Jamie Dimon, JPMorgan’s chairman and chief executive, recently told Wall Street analysts that the outlook for prime mortgages was “terrible” and the rate of delinquencies could double or treble from current levels of about 4 per cent.

JPMorgan suffered a $104m loss on its $47bn worth of prime mortgages in the second quarter, more than double its first-quarter loss, and warned that losses on prime mortgages could reach up to $300m a quarter next year.

JPMorgan has already tightened lending standards for prime borrowers – reducing the size and the volume of these mortgages – especially in areas, such as California, where home prices have been falling sharply.

At American Express, which has traditionally focused on high-spending consumers, second-quarter earnings were down 37 per cent year-over-year.
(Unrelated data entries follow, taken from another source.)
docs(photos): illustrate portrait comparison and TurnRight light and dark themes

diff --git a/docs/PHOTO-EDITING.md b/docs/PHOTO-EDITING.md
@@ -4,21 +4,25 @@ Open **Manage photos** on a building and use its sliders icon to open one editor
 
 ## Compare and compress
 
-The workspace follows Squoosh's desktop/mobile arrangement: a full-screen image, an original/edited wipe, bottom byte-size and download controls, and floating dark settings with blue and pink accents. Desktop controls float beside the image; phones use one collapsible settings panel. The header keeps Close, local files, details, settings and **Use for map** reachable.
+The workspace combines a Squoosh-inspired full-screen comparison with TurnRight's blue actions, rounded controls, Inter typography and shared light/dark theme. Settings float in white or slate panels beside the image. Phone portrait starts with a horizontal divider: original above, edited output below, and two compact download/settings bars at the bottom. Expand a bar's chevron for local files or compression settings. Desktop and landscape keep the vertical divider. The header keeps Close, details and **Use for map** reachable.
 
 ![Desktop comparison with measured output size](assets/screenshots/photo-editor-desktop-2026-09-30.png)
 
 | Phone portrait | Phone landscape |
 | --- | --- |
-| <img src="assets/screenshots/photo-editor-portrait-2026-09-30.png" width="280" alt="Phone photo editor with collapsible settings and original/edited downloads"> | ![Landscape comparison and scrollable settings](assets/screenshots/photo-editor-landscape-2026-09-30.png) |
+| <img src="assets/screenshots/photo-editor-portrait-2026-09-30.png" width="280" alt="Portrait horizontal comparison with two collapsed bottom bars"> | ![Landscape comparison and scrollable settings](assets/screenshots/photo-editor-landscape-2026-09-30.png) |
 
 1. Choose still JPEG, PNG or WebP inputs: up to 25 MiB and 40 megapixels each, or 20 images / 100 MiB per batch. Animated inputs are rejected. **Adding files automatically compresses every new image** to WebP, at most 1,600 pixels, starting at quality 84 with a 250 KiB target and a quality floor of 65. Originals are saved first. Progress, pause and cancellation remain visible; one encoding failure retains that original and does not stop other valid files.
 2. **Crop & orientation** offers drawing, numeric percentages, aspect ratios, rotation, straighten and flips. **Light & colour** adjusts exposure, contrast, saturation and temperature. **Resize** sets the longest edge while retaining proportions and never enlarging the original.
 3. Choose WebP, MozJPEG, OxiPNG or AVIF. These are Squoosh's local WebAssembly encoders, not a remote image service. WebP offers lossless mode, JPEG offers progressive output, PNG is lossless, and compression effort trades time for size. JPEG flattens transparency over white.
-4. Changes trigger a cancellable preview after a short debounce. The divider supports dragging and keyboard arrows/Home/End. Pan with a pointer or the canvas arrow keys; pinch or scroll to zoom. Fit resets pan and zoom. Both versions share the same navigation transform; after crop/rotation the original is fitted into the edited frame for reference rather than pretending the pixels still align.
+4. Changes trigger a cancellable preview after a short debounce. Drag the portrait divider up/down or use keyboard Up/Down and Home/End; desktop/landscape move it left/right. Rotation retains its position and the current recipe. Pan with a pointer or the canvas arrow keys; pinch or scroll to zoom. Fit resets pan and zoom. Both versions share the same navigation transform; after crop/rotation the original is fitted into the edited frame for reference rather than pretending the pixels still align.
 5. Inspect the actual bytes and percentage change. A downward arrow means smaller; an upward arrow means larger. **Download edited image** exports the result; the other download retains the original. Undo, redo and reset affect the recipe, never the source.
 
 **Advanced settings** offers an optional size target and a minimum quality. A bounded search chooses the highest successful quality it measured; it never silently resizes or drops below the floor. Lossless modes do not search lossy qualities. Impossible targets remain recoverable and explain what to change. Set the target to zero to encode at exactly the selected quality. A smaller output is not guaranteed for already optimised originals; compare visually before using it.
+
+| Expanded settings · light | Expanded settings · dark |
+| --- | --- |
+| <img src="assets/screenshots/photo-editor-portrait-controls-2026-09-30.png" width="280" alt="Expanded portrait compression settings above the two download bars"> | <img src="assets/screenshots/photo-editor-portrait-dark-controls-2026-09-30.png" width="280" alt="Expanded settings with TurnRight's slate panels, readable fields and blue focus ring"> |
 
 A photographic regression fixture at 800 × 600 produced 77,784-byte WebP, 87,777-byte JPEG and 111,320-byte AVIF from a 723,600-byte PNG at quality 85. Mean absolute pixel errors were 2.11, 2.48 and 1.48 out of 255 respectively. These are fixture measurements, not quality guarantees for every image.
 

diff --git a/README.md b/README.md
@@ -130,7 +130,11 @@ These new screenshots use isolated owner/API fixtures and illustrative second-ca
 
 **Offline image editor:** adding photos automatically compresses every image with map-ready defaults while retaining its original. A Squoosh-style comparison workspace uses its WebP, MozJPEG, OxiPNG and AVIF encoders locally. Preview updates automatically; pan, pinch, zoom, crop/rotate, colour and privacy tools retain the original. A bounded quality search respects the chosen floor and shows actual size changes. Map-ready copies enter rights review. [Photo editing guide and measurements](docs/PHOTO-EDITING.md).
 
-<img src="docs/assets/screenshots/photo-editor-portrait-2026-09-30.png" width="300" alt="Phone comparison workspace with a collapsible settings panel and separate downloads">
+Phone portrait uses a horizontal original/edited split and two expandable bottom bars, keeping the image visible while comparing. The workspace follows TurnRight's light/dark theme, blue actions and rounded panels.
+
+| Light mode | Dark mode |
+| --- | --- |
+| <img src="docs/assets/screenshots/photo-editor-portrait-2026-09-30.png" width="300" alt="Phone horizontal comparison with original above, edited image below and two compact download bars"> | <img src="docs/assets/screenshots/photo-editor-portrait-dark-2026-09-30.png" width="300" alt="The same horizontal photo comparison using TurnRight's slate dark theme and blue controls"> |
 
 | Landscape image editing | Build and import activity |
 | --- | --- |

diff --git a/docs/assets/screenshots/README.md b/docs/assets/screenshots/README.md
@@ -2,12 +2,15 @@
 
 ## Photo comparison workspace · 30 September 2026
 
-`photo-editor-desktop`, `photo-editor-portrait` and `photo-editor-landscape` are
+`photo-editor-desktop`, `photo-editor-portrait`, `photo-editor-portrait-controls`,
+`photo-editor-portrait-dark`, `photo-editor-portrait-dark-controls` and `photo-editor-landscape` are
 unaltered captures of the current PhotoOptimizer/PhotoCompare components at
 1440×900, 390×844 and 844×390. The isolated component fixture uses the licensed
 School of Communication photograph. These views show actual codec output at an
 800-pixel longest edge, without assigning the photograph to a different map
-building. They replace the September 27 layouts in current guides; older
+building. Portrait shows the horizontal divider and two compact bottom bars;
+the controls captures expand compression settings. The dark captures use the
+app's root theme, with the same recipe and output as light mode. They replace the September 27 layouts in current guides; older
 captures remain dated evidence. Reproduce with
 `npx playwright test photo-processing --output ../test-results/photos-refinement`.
Kenneth Chenault, chairman and chief executive, said the company’s most affluent card-holders were feeling the pinch.

“The scope of the economic fall-out was evident even among our longer-term, superprime card members,” he said.

American Express and other card issuers are responding to this deterioration by cutting back on credit lines, and scaling back on new card issuance in the most vulnerable areas.

Bush urged to act now to save homes

By Stephanie Kirchgaessner
July 28 2008 03:00

Democrats have called on the White House to quickly enact the housing legislation passed by the US Senate over the weekend.

The call came after an administration official signalled that it could take as long as a year to implement regulations meant to help some 400,000 homeowners facing possible foreclosures.

Christopher Dodd, the Democratic chairman of the Senate banking committee, called for a meeting on Tuesday with Hank Paulson, the Treasury secretary, the Federal Reserve board and the heads of the Federal Deposit Insurance Corporation and the department of Housing and Urban Development, to ensure the bill is quickly enacted. “The idea that HUD is just sort of getting together talking about possibly a year before we’d offer any relief for homeowners is totally unacceptable,” Mr Dodd said.

President George W. Bush is expected to sign the housing legislation into law early this week after it passed the Senate by a 72-13 majority in a rare Saturday vote.

The legislation, which Mr Dodd called “the most important piece of housing legislation in a generation” includes provisions to prop up the government-sponsored mortgage companies Fannie Mae and Freddie Mac – giving the Treasury the power, if necessary, to inject capital into them – and creates a new regulator for the troubled lenders.

The bill will allow the government to guarantee up to $300bn in mortgages refinanced at more affordable rates through the Federal Housing Administration, the housing insurer for low income Americans.

However, some critics say that the refinancing plan might falter if lenders decide not to participate and the eligibility criteria for borrowers is too strict.

No comments: